Problem statement:
Look through the data below and work out how many lines contain the string "will". Give the number alone.

Records for this exercise:
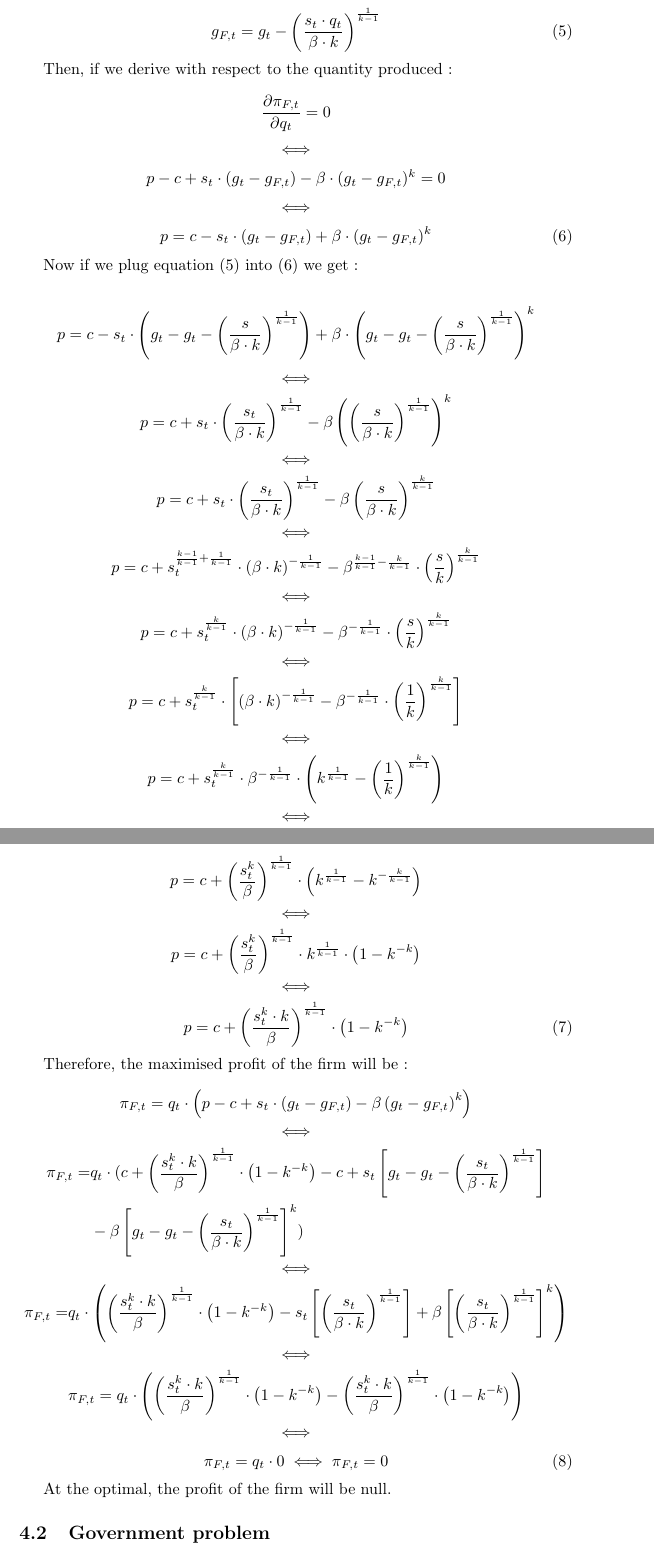
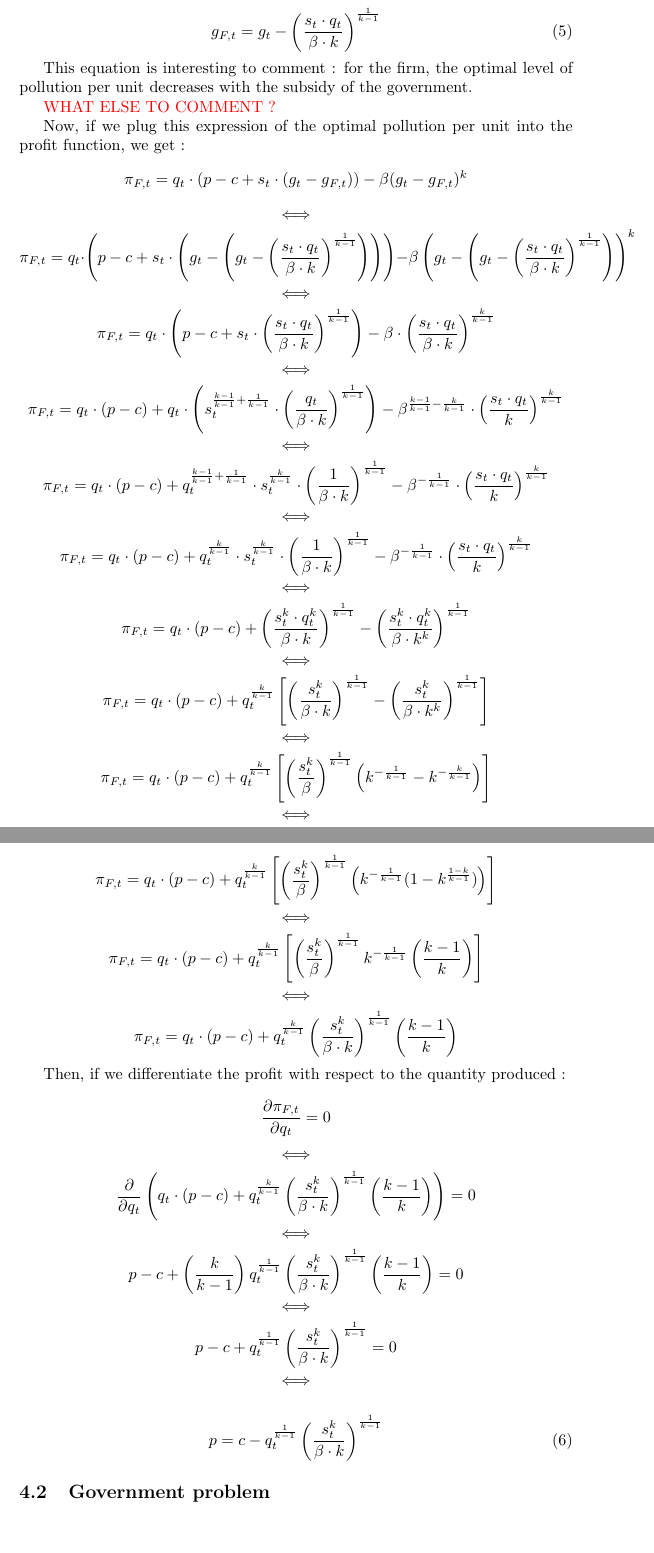
Before and after one commit to Paulogcd/Micro_project, a LaTeX document (Baseline_model/Baseline.tex): two parts of pages 4 and 5 of 5, joined at a grey line, cut so that both start at the same text, the shorter picture padded with empty space. Compiled offline with pdfLaTeX.

Commit message:
First attempt FOC for the Firm's problem.

```diff
--- a/Baseline_model/Baseline.tex
+++ b/Baseline_model/Baseline.tex
@@ -2,9 +2,10 @@
 \usepackage{amsmath}
 \usepackage{amssymb}
 \usepackage{bm}
+\usepackage[dvipsnames]{xcolor}
 
-\title{Macroeconomics 2 Presentation \\ Part III equations}
-\author{Chambon Lionel \\ Gugelmo Cavalheiro Dias Paulo \\ Soufflet Morgane \\ Pavlovich Karina}
+\title{Microeconomics Project}
+\author{Chambon Lionel \\ Gugelmo Cavalheiro Dias Paulo \\ Pavlovich Karina \\ Soufflet Morgane}
 \date{\today}
 
 
@@ -122,64 +123,48 @@ $$\iff$$
     g_{F,t}=g_{t}-\left(\frac{s_{t}\cdot q_{t}}{\beta\cdot k}\right)^{\frac{1}{k-1}}
 \end{equation}
 
-Then, if we derive with respect to the quantity produced :
+This equation is interesting to comment : for the firm, the optimal level of pollution per unit decreases with the subsidy of the government.
+
+\textcolor{red}{WHAT ELSE TO COMMENT ?}
+
+Now, if we plug this expression of the optimal pollution per unit into the profit function, we get :
+$$\pi_{F,t}=q_{t}\cdot\left(p-c+s_{t}\cdot(g_{t}-g_{F,t})\right)-\beta(g_{t}-g_{F,t})^{k}$$
+$$\iff$$
+$$\pi_{F,t}=q_{t}\cdot\left(p-c+s_{t}\cdot\left(g_{t}-\left(g_{t}-\left(\frac{s_{t}\cdot q_{t}}{\beta\cdot k}\right)^{\frac{1}{k-1}}\right)\right)\right)-\beta\left(g_{t}-\left(g_{t}-\left(\frac{s_{t}\cdot q_{t}}{\beta\cdot k}\right)^{\frac{1}{k-1}}\right)\right)^{k}$$
+$$\iff$$
+$$\pi_{F,t}=q_{t}\cdot\left(p-c+s_{t}\cdot\left(\frac{s_{t}\cdot q_{t}}{\beta\cdot k}\right)^{\frac{1}{k-1}}\right)-\beta\cdot\left(\frac{s_{t}\cdot q_{t}}{\beta\cdot k}\right)^{\frac{k}{k-1}}$$
+$$\iff$$
+$$\pi_{F,t}=q_{t}\cdot\left(p-c\right)+q_{t}\cdot\left(s_{t}^{\frac{k-1}{k-1}+\frac{1}{k-1}}\cdot\left(\frac{q_{t}}{\beta\cdot k}\right)^{\frac{1}{k-1}}\right)-\beta^{\frac{k-1}{k-1}-\frac{k}{k-1}}\cdot\left(\frac{s_{t}\cdot q_{t}}{k}\right)^{\frac{k}{k-1}}$$
+$$\iff$$
+$$\pi_{F,t}=q_{t}\cdot\left(p-c\right)+q_{t}^{\frac{k-1}{k-1}+\frac{1}{k-1}}\cdot s_{t}^{\frac{k}{k-1}}\cdot\left(\frac{1}{\beta\cdot k}\right)^{\frac{1}{k-1}}-\beta^{-\frac{1}{k-1}}\cdot\left(\frac{s_{t}\cdot q_{t}}{k}\right)^{\frac{k}{k-1}}$$
+$$\iff$$
+$$\pi_{F,t}=q_{t}\cdot\left(p-c\right)+q_{t}^{\frac{k}{k-1}}\cdot s_{t}^{\frac{k}{k-1}}\cdot\left(\frac{1}{\beta\cdot k}\right)^{\frac{1}{k-1}}-\beta^{-\frac{1}{k-1}}\cdot\left(\frac{s_{t}\cdot q_{t}}{k}\right)^{\frac{k}{k-1}}$$
+$$\iff$$
+$$\pi_{F,t}=q_{t}\cdot\left(p-c\right)+\left(\frac{s_{t}^{k}\cdot q_{t}^{k}}{\beta\cdot k}\right)^{\frac{1}{k-1}}-\left(\frac{s_{t}^{k}\cdot q_{t}^{k}}{\beta\cdot k^{k}}\right)^{\frac{1}{k-1}}$$
+$$\iff$$
+$$\pi_{F,t}=q_{t}\cdot\left(p-c\right)+q_{t}^{\frac{k}{k-1}}\left[\left(\frac{s_{t}^{k}}{\beta\cdot k}\right)^{\frac{1}{k-1}}-\left(\frac{s_{t}^{k}}{\beta\cdot k^{k}}\right)^{\frac{1}{k-1}}\right]$$
+$$\iff$$
+$$\pi_{F,t}=q_{t}\cdot\left(p-c\right)+q_{t}^{\frac{k}{k-1}}\left[\left(\frac{s_{t}^{k}}{\beta}\right)^{\frac{1}{k-1}}\left(k^{-\frac{1}{k-1}}-k^{-\frac{k}{k-1}}\right)\right]$$
+$$\iff$$
+$$\pi_{F,t}=q_{t}\cdot\left(p-c\right)+q_{t}^{\frac{k}{k-1}}\left[\left(\frac{s_{t}^{k}}{\beta}\right)^{\frac{1}{k-1}}\left(k^{-\frac{1}{k-1}}(1-k^{\frac{1-k}{k-1}})\right)\right]$$
+$$\iff$$
+$$\pi_{F,t}=q_{t}\cdot\left(p-c\right)+q_{t}^{\frac{k}{k-1}}\left[\left(\frac{s_{t}^{k}}{\beta}\right)^{\frac{1}{k-1}}k^{-\frac{1}{k-1}}\left(\frac{k-1}{k}\right)\right]$$
+$$\iff$$
+$$\pi_{F,t}=q_{t}\cdot\left(p-c\right)+q_{t}^{\frac{k}{k-1}}\left(\frac{s_{t}^{k}}{\beta\cdot k}\right)^{\frac{1}{k-1}}\left(\frac{k-1}{k}\right)$$
+
+Then, if we differentiate the profit with respect to the quantity produced :
 $$\frac{\partial \pi_{F,t}}{\partial q_{t}}=0$$
 $$\iff$$
-$$p-c+s_{t}\cdot(g_{t}-g_{F,t})-\beta\cdot(g_{t}-g_{F,t})^{k}=0$$
+$$\frac{\partial}{\partial q_{t}}\left(q_{t}\cdot\left(p-c\right)+q_{t}^{\frac{k}{k-1}}\left(\frac{s_{t}^{k}}{\beta\cdot k}\right)^{\frac{1}{k-1}}\left(\frac{k-1}{k}\right)\right)=0$$
 $$\iff$$
+$$p-c+\left(\frac{k}{k-1}\right)q_{t}^{\frac{1}{k-1}}\left(\frac{s_{t}^{k}}{\beta\cdot k}\right)^{\frac{1}{k-1}}\left(\frac{k-1}{k}\right)=0$$
+$$\iff$$
+$$p-c+q_{t}^{\frac{1}{k-1}}\left(\frac{s_{t}^{k}}{\beta\cdot k}\right)^{\frac{1}{k-1}}=0$$
+$$\iff$$
+
 \begin{equation}
-    p=c-s_{t}\cdot(g_{t}-g_{F,t})+\beta\cdot(g_{t}-g_{F,t})^{k}
+    p=c-q_{t}^{\frac{1}{k-1}}\left(\frac{s_{t}^{k}}{\beta\cdot k}\right)^{\frac{1}{k-1}}
 \end{equation}
-
-Now if we plug equation (5) into (6) we get :
-
-$$ p=c-s_{t}\cdot\left(g_{t}-g_{t}-\left(\frac{s}{\beta\cdot k}\right)^{\frac{1}{k-1}}\right)+\beta\cdot\left(g_{t}-g_{t}-\left(\frac{s}{\beta\cdot k}\right)^{\frac{1}{k-1}}\right)^{k}$$
-$$\iff$$
-$$p=c+s_{t}\cdot\left(\frac{s_{t}}{\beta\cdot k}\right)^{\frac{1}{k-1}}-\beta\left(\left(\frac{s}{\beta\cdot k}\right)^{\frac{1}{k-1}}\right)^{k}$$
-$$\iff$$
-$$p=c+s_{t}\cdot\left(\frac{s_{t}}{\beta\cdot k}\right)^{\frac{1}{k-1}}-\beta\left(\frac{s}{\beta\cdot k}\right)^{\frac{k}{k-1}}$$
-$$\iff$$
-$$p=c+s_{t}^{\frac{k-1}{k-1}+\frac{1}{k-1}}\cdot\left({\beta\cdot k}\right)^{-\frac{1}{k-1}}-\beta^{\frac{k-1}{k-1}-\frac{k}{k-1}}\cdot\left(\frac{s}{k}\right)^{\frac{k}{k-1}}$$
-$$\iff$$
-$$p=c+s_{t}^{\frac{k}{k-1}}\cdot\left({\beta\cdot k}\right)^{-\frac{1}{k-1}}-\beta^{-\frac{1}{k-1}}\cdot\left(\frac{s}{k}\right)^{\frac{k}{k-1}}$$
-$$\iff$$
-$$p=c+s_{t}^{\frac{k}{k-1}}\cdot\left[\left({\beta\cdot k}\right)^{-\frac{1}{k-1}}-\beta^{-\frac{1}{k-1}}\cdot\left(\frac{1}{k}\right)^{\frac{k}{k-1}}\right]$$
-$$\iff$$
-$$p=c+s_{t}^{\frac{k}{k-1}}\cdot{\beta}^{-\frac{1}{k-1}}\cdot\left(k^{\frac{1}{k-1}}-\left(\frac{1}{k}\right)^{\frac{k}{k-1}}\right)$$
-$$\iff$$
-$$p=c+\left(\frac{s_{t}^k}{\beta}\right)^{\frac{1}{k-1}}\cdot\left(k^{\frac{1}{k-1}}-{k}^{-\frac{k}{k-1}}\right)$$
-$$\iff$$
-$$p=c+\left(\frac{s_{t}^k}{\beta}\right)^{\frac{1}{k-1}}\cdot{k}^{\frac{1}{k-1}}\cdot\left(1-{k}^{-k}\right)$$
-$$\iff$$
-\begin{equation}
-    p=c+\left(\frac{s_{t}^k\cdot k}{\beta}\right)^{\frac{1}{k-1}}\cdot\left(1-{k}^{-k}\right)
-\end{equation}
-
-Therefore, the maximised profit of the firm will be :
-
-$$\pi_{F,t}=q_{t}\cdot\left(p-c+s_{t}\cdot\left(g_{t}-g_{F,t}\right)-\beta\left(g_{t}-g_{F,t}\right)^{k}\right)$$
-$$\iff$$
-\begin{equation*}
-    \begin{split}
-        \pi_{F,t} = & q_{t}\cdot(c+\left(\frac{s_{t}^k\cdot k}{\beta}\right)^{\frac{1}{k-1}}\cdot\left(1-{k}^{-k}\right)-c+s_{t}\left[g_{t}-g_{t}-\left(\frac{s_{t}}{\beta\cdot k}\right)^{\frac{1}{k-1}}\right] \\
-        & -\beta\left[g_{t}-g_{t}-\left(\frac{s_{t}}{\beta\cdot k}\right)^{\frac{1}{k-1}}\right]^{k}) \\
-    \end{split}
-\end{equation*}
-$$\iff$$
-\begin{equation*}
-    \begin{split}
-        \pi_{F,t} = & q_{t}\cdot\left(\left(\frac{s_{t}^k\cdot k}{\beta}\right)^{\frac{1}{k-1}}\cdot\left(1-{k}^{-k}\right)-s_{t}\left[\left(\frac{s_{t}}{\beta\cdot k}\right)^{\frac{1}{k-1}}\right]
-        +\beta\left[\left(\frac{s_{t}}{\beta\cdot k}\right)^{\frac{1}{k-1}}\right]^{k}\right)
-    \end{split}
-\end{equation*}
-$$\iff$$
-$$ \pi_{F,t} = q_{t}\cdot\left(\left(\frac{s_{t}^k\cdot k}{\beta}\right)^{\frac{1}{k-1}}\cdot\left(1-{k}^{-k}\right)-\left(\frac{s_{t}^k\cdot k}{\beta}\right)^{\frac{1}{k-1}}\cdot\left(1-{k}^{-k}\right)\right) $$
-$$\iff$$
-\begin{equation}
-    \pi_{F,t} = q_{t}\cdot0\iff\pi_{F,t}=0
-\end{equation}
-
-At the optimal, the profit of the firm will be null.
 
 \subsection{Government problem}
 
```
Also changed, not shown: Baseline_model/Baseline.pdf, Baseline_model/Baseline.tex (6 more changed lines), 4 other files.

Result for this exercise:
2